Another app with a round-up feature is Acorns, which is a pretty popular app in the fintech world. Unlike Peak, Acorns takes your spare change and invests it for you in a diversified, low-cost portfolio. The problem is that Acorns charges $1 per month or $12 per year to use their app. That might not seem like much, but it’s a huge amount when you think about how much spare change you’ll save over the course of a year. For most people, charging $1 per month will basically amount to a 6-10% annual fee. That’s way too high.
Instead, if you want to replicate what Acorns does, you can do it for free by combining Peak with a free investing app such as M1 Finance. Simply have Peak round up your transactions, then every month, transfer all your spare change into M1 Finance.
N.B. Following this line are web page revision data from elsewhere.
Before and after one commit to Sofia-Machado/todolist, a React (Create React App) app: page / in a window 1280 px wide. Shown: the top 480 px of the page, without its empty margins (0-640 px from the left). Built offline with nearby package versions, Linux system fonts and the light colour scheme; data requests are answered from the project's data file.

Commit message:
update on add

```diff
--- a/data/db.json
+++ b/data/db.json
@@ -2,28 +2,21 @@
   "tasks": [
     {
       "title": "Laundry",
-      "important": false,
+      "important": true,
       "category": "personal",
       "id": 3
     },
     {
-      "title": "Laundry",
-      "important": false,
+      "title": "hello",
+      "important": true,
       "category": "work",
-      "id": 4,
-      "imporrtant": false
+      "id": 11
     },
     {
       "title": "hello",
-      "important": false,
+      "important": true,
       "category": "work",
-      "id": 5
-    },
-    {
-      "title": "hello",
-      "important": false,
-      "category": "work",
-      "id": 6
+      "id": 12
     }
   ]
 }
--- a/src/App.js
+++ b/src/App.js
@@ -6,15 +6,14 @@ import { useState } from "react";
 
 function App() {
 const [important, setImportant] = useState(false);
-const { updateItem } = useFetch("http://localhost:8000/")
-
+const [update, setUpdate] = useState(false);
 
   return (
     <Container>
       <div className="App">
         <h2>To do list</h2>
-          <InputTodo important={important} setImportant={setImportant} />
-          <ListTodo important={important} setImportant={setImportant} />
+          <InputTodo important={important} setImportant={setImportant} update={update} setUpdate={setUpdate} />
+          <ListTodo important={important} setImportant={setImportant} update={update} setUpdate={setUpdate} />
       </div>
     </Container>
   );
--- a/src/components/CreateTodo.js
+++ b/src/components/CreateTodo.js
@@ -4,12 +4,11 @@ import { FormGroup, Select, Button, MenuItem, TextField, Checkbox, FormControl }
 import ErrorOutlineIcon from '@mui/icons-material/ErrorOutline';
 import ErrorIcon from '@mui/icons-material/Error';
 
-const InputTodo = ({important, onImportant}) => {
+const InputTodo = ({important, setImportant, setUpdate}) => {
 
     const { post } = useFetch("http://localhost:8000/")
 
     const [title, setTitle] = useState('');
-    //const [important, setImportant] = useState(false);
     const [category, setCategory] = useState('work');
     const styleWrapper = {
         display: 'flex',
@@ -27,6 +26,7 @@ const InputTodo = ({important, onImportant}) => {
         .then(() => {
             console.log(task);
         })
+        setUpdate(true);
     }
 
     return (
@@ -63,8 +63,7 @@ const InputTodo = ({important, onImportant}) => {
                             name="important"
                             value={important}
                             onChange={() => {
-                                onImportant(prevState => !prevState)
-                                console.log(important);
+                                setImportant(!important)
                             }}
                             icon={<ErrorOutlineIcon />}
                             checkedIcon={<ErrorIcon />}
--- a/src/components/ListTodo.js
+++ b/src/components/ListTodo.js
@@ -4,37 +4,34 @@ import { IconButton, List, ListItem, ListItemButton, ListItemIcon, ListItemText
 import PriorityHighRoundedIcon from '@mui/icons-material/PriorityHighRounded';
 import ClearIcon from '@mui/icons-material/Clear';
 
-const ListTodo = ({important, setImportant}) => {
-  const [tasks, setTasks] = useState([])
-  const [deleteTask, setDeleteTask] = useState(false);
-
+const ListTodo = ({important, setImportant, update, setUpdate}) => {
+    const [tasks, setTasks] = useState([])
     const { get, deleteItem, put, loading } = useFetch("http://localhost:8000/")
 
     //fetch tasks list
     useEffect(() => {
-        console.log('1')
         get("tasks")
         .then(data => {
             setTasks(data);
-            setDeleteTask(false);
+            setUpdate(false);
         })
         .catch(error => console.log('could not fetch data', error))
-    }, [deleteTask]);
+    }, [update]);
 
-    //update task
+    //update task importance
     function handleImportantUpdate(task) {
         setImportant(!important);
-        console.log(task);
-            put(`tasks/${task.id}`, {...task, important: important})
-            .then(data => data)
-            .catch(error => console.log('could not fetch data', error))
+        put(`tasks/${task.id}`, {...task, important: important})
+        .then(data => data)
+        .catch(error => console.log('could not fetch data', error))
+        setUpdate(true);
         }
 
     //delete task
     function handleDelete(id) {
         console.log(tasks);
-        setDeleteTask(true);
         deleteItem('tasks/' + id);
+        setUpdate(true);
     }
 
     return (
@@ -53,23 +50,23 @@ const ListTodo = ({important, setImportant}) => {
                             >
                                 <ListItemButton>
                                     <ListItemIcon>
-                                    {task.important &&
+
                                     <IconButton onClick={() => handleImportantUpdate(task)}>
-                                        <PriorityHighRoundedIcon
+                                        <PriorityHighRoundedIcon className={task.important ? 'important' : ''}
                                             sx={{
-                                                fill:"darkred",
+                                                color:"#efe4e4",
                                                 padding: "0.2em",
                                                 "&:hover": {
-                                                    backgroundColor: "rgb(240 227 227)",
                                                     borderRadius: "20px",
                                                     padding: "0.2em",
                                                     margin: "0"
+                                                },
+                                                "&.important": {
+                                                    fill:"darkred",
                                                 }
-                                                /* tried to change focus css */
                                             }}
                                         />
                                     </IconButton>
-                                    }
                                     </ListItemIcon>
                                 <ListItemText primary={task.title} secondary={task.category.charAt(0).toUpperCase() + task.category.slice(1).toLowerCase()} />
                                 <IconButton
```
You’ll get the exact same thing Acorns does but at no cost. (Related: How To Make Your Own Free Version Of Acorns)
Personally, I don’t think it’s particularly meaningful to invest your spare change. Instead, I prefer saving it and adding it towards various short-term goals or at least using that spare change as a way to bolster my emergency fund.
In conclusion, I think Peak is a great app that’s definitely worth including in your money system. I’d recommend using Peak for short-term savings goals where you want to create a new savings bucket quickly and easily on your phone. For longer-term goals, I’d recommend creating sub-savings accounts in a high-yield savings account (so things like a house fund or really large savings goals should go in a traditional high-yield savings account).
The main reason to use Peak, however, is for the round-up feature. Add Peak into your money system and round up all of your daily transactions. You’ll find that it’s an easy way to increase your savings without even noticing it. If you combine Peak with a free app like Albert, you’ll have a nice microsaving system in place. You can check out Peak Money on their website.
Update: Previously, Peak was only available on iOS, but it’s now available on iOS, Android, and can be accessed on your computer as well.